= What you will do =
Give back each line of the data exactly as it reads, minus the pictures.

Entries shown Start Marker

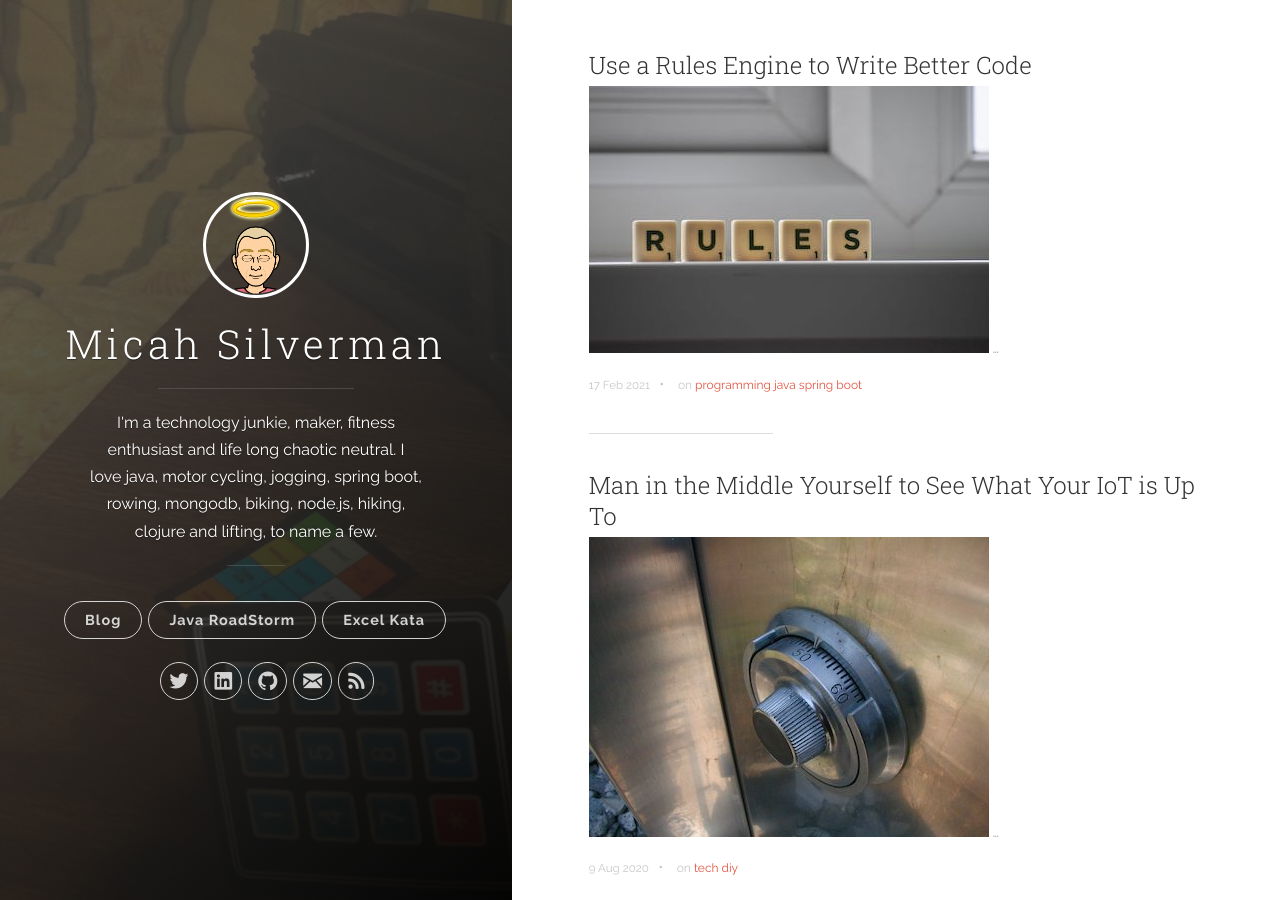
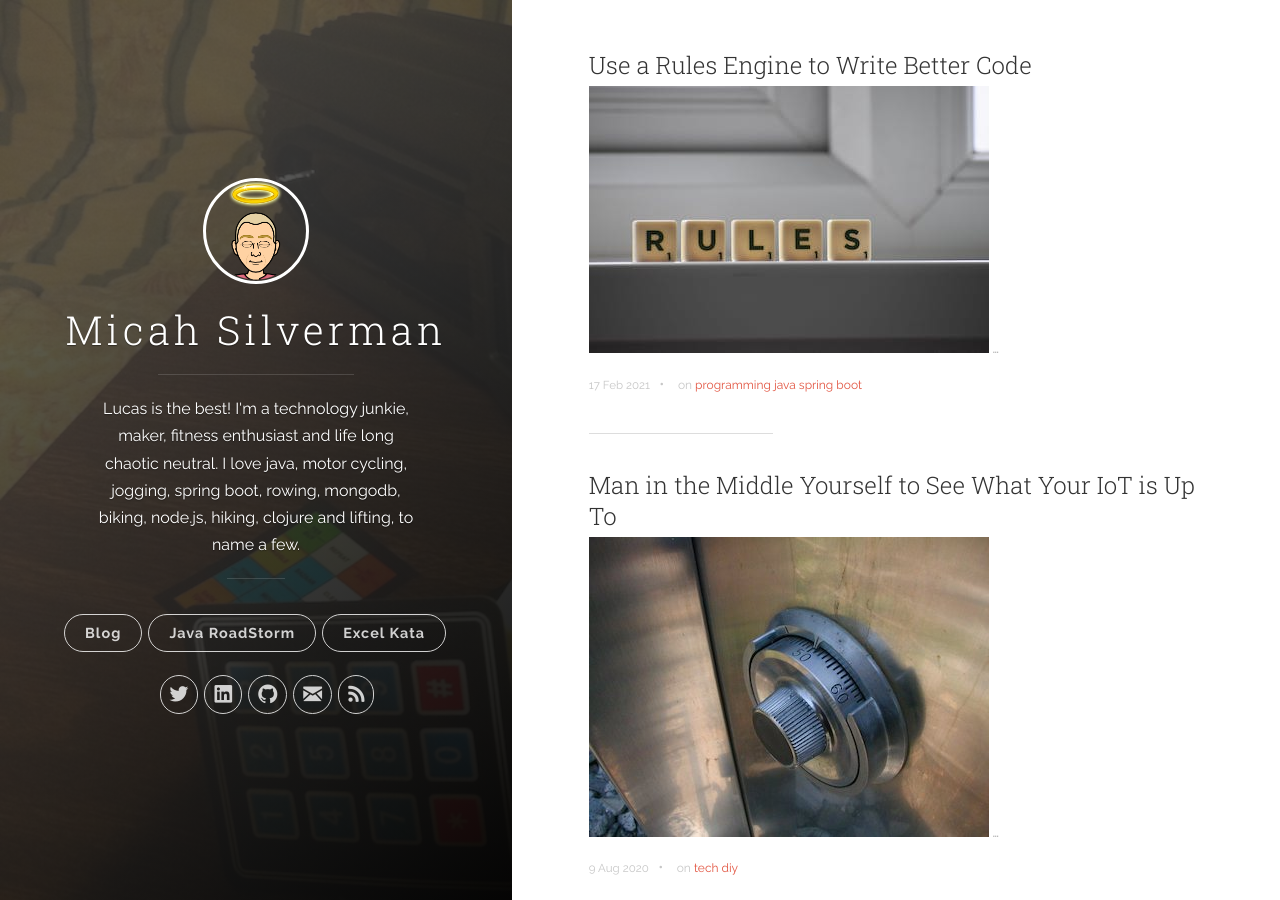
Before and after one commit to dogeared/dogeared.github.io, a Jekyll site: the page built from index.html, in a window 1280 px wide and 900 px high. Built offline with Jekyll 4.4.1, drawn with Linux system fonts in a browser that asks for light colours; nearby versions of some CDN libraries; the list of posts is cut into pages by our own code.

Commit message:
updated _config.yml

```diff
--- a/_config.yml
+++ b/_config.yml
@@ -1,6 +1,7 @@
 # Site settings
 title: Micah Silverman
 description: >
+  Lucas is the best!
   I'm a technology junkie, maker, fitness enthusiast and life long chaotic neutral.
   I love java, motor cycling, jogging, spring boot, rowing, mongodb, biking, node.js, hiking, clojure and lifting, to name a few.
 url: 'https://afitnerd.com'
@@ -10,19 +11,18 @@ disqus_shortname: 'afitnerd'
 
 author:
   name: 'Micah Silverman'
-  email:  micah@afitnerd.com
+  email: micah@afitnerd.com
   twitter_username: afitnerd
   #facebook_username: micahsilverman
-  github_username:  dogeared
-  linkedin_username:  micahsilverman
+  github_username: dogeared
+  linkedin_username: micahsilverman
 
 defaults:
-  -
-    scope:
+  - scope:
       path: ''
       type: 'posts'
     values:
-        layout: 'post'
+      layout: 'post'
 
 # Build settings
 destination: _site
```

Entries shown End Marker

= Result for this exercise =
Before and after one commit to dogeared/dogeared.github.io, a Jekyll site: the page built from index.html, in a window 1280 px wide and 900 px high. Built offline with Jekyll 4.4.1, drawn with Linux system fonts in a browser that asks for light colours; nearby versions of some CDN libraries; the list of posts is cut into pages by our own code.

Commit message:
updated _config.yml

```diff
--- a/_config.yml
+++ b/_config.yml
@@ -1,6 +1,7 @@
 # Site settings
 title: Micah Silverman
 description: >
+  Lucas is the best!
   I'm a technology junkie, maker, fitness enthusiast and life long chaotic neutral.
   I love java, motor cycling, jogging, spring boot, rowing, mongodb, biking, node.js, hiking, clojure and lifting, to name a few.
 url: 'https://afitnerd.com'
@@ -10,19 +11,18 @@ disqus_shortname: 'afitnerd'
 
 author:
   name: 'Micah Silverman'
-  email:  micah@afitnerd.com
+  email: micah@afitnerd.com
   twitter_username: afitnerd
   #facebook_username: micahsilverman
-  github_username:  dogeared
-  linkedin_username:  micahsilverman
+  github_username: dogeared
+  linkedin_username: micahsilverman
 
 defaults:
-  -
-    scope:
+  - scope:
       path: ''
       type: 'posts'
     values:
-        layout: 'post'
+      layout: 'post'
 
 # Build settings
 destination: _site
```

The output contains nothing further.